She flies at airshows all over Europe from her base at the Imperial War Museum airfield at Duxford in Cambridgeshire, England, and her amphibious capabilities make her equally at home on land and on water.
She is owned by a group of shareholders and operated by Plane Sailing Air Displays Ltd.
In October, Miss Pick Up was hired to carry out some filming on Loch Ness in Scotland for a United Kingdom TV program.
After two days of flying in the wonderful Scottish scenery along the Loch, the filming was completed and the crew prepared to leave the Loch to fly back to nearby Inverness Airport.
Now, Pratt & Whitney Twin Wasp engines were famed for their reliability — indeed, Pratt & Whitney’s company logo featured the motto "Dependable Engines."
But just occasionally, old machinery can let you down. And on this occasion, the starboard engine failed to start, leaving the Catalina and its three-man crew stranded on the water at the mercy of the weather and with dusk rapidly approaching.
Eventually, the Loch Ness lifeboat crew came to the rescue and they achieved the difficult task of towing the heavy aircraft to a mooring buoy.
In due course, an open-air engine change was carried out by engineer Garry Short on a miniscule quay beside the Loch, and the Catalina is now safely back at her Duxford base.
So how does Grangeville, Idaho, fit into the picture? Well, despite the huge numbers of radial aircraft engines built, the skill set in stripping down and rebuilding them has gradually disappeared.
The result is that there are only a few engine shops around the globe that can be relied upon to carry out deep maintenance and fault rectification.
Garry Short has the ability to carry out day-to-day servicing and some fault rectification. But when it comes to major work, the plane owners have relied upon the Grangeville company Anderson Aeromotive Inc. to do it for them.
The plane owners trust the company, which has been based in Grangeville since 2002, with all the engine rebuilding requirements, and over the years they have developed a great relationship.
So in the very near future, the failed engine will be freighted to Grangeville where the problem will be analyzed and rectified by the specialist team there. It is currently en route.
And in due course, it will wing its way back to England and be flying again in the 77-year-old Miss Pick Up.
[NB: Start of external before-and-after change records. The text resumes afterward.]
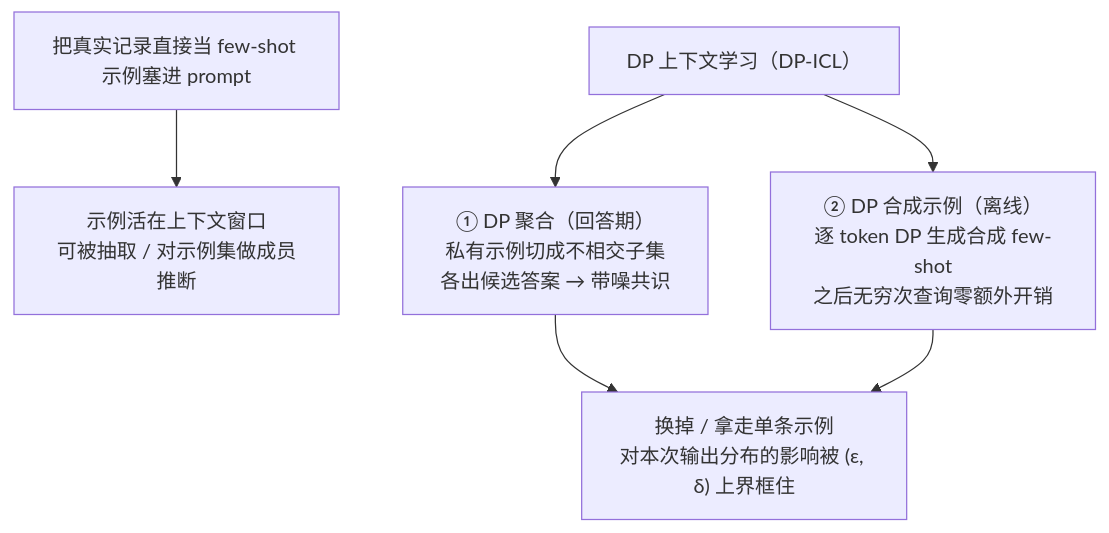
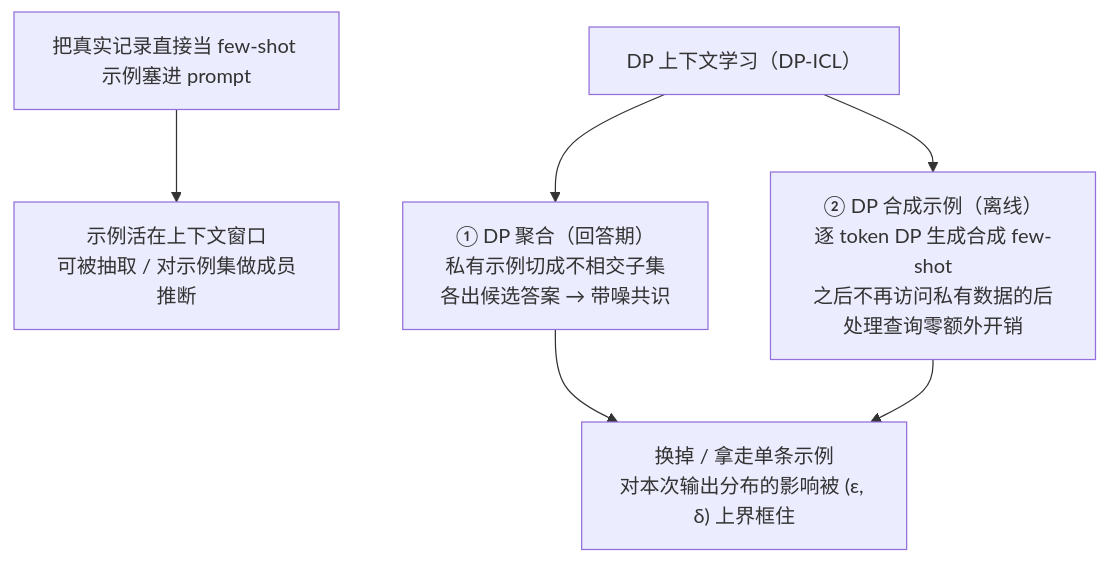
One commit to XuebinMa/AIWiki changed the diagram in privacy/03-conversational-llms/dp-in-context-learning.mdx. Above: the diagram before and after it, drawn with Mermaid. The commit also changed other lines of this file and 325 other files, not shown here.

````diff
--- a/privacy/03-conversational-llms/dp-in-context-learning.mdx
+++ b/privacy/03-conversational-llms/dp-in-context-learning.mdx
@@ -37,8 +41,8 @@
 ```mermaid
 flowchart TB
     RAW["把真实记录直接当 few-shot 示例塞进 prompt"] --> LEAK["示例活在上下文窗口<br/>可被抽取 / 对示例集做成员推断"]
     P["DP 上下文学习（DP-ICL）"] --> AGG["① DP 聚合（回答期）<br/>私有示例切成不相交子集<br/>各出候选答案 → 带噪共识"]
-    P --> SYN["② DP 合成示例（离线）<br/>逐 token DP 生成合成 few-shot<br/>之后无穷次查询零额外开销"]
+    P --> SYN["② DP 合成示例（离线）<br/>逐 token DP 生成合成 few-shot<br/>之后不再访问私有数据的后处理查询零额外开销"]
     AGG --> BOUND["换掉 / 拿走单条示例<br/>对本次输出分布的影响被 (ε, δ) 上界框住"]
     SYN --> BOUND
 ```
````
Find out more about Miss Pick Up at www.catalina.org.uk.
The author is a Catalina researcher and writer and flies in Miss Pick Up as Crew Chief.